An Introduction to Theory and Practice, Second Edition

This book presents essential background necessary for understanding the role of theory in psychotherapy practice, and shows how understanding psychotherapy theory is the first step to becoming an effective therapist. The author provides a thorough but concise overview of the history of psychotherapy, the evolution of psychotherapy theories, and research on the effectiveness of various psychotherapies in general practice and for treatment of specific common disorders. The book is an accessible, handy resource for students training to be psychotherapists and practitioners seeking to reevaluate theories and corresponding therapies. As the foundational book in the Theories of Psychotherapy Series, this title may be read first or in combination with other books in the series to establish a thorough understanding of psychotherapy and its variants.

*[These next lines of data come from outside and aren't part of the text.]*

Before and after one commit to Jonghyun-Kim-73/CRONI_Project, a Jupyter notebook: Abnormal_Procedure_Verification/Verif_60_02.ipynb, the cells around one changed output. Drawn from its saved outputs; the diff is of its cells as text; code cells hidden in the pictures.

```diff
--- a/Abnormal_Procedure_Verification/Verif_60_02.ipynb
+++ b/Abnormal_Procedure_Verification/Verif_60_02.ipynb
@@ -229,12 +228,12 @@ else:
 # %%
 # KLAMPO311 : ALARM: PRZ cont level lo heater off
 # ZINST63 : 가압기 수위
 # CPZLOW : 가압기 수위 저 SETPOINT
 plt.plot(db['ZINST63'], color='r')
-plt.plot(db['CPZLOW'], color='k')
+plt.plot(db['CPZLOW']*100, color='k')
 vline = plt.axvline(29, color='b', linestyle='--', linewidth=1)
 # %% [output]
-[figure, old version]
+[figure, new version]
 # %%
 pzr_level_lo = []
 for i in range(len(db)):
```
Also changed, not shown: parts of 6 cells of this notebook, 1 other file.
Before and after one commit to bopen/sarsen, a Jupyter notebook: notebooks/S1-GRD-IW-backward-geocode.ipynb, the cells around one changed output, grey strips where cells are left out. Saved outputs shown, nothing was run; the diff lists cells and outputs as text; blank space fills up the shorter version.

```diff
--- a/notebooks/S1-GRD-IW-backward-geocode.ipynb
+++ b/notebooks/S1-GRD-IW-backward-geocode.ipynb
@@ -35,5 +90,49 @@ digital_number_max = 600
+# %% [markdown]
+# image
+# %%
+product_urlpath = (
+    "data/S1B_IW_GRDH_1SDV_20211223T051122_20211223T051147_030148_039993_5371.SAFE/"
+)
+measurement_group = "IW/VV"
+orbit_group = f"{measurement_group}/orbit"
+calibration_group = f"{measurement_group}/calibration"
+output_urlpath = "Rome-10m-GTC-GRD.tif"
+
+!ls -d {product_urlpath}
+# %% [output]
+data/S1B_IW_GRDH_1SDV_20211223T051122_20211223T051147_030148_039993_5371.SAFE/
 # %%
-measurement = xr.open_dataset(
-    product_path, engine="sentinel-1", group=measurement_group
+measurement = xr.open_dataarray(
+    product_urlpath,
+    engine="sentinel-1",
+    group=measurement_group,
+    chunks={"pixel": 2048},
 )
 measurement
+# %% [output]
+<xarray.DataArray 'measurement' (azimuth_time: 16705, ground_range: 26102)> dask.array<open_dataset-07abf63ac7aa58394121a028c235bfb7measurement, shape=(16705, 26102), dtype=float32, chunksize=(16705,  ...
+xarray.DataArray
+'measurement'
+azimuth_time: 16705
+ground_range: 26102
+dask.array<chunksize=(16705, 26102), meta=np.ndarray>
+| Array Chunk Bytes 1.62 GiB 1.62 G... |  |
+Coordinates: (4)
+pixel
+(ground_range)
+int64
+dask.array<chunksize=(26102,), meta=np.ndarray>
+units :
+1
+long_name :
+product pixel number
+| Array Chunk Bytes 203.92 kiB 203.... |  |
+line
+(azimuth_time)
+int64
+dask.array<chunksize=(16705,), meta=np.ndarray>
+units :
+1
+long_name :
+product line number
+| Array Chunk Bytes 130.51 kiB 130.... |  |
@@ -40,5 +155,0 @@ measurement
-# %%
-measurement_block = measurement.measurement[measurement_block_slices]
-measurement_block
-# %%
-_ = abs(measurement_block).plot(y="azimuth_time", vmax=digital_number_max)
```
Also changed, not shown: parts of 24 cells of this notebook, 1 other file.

This updated second edition incorporates new developments in theory and research, new approaches including advances in culturally sensitive therapy, and updates in the classification of mental illness.


  • Series Preface
  • Introduction
  • Psychotherapy Theory: The Historical Context
  • Role of Theory
  • Research on the Effectiveness of Psychotherapy
  • How Does Psychotherapy Work?
  • Summary
  • References
  • Index
  • About the Author
  • About the Series Editors

Author Bio:

Bruce E. Wampold, PhD, is professor emeritus of counseling psychology at the University of Wisconsin–Madison, director of the Research Institute at Modum Bad Psychiatric Center in Vikersund, Norway, and chief scientist of Theravue, an electronic platform for deliberate practice and therapist improvement.

Dr. Wampold trained in mathematics at the University of Washington before earning his doctorate in counseling psychology at the University of California, Santa Barbara. He is a fellow of APA (Divisions 12 [Society of Clinical Psychology]; 17 [Society of Counseling Psychology]; 29 [Society for the Advancement of Psychotherapy]; and 45 [Society for the Psychological Study of Culture, Ethnicity and Race]) and is board certified in counseling psychology by the American Board of Professional Psychology.

He has written more than 200 books, chapters, and articles related to counseling, psychotherapy, statistics, and research methods, and has received numerous awards, including the 2007 Distinguished Professional Contributions to Applied Research Award from APA, the Distinguished Research Career Award from the Society for Psychotherapy Research, and an Honorary Doctorate from Stockholm University. He is general vice-president and president-elect of the Society of Psychotherapy Research.

Currently, Dr. Wampold’s work involves understanding counseling and psychotherapy from empirical, historical, and anthropological perspectives. His pursuit of evidence on psychotherapy has led to the application of sophisticated statistical methods and, at times, to the development of methods when the available methods have been insufficient, to understand the complexities of psychotherapy.

He has contributed to various areas related to psychotherapy, including relative efficacy of various approaches, therapist effects, the therapeutic alliance, placebo effects in medicine and in psychotherapy, trajectories of change, multicultural competence, and expertise in psychotherapy. His analysis of empirical evidence, which has led to the development of a contextual model from which to understand the benefits of counseling and psychotherapy, is found in The Great Psychotherapy Debate: The Evidence for What Makes Psychotherapy Work (2nd ed., Wampold & Imel, 2015).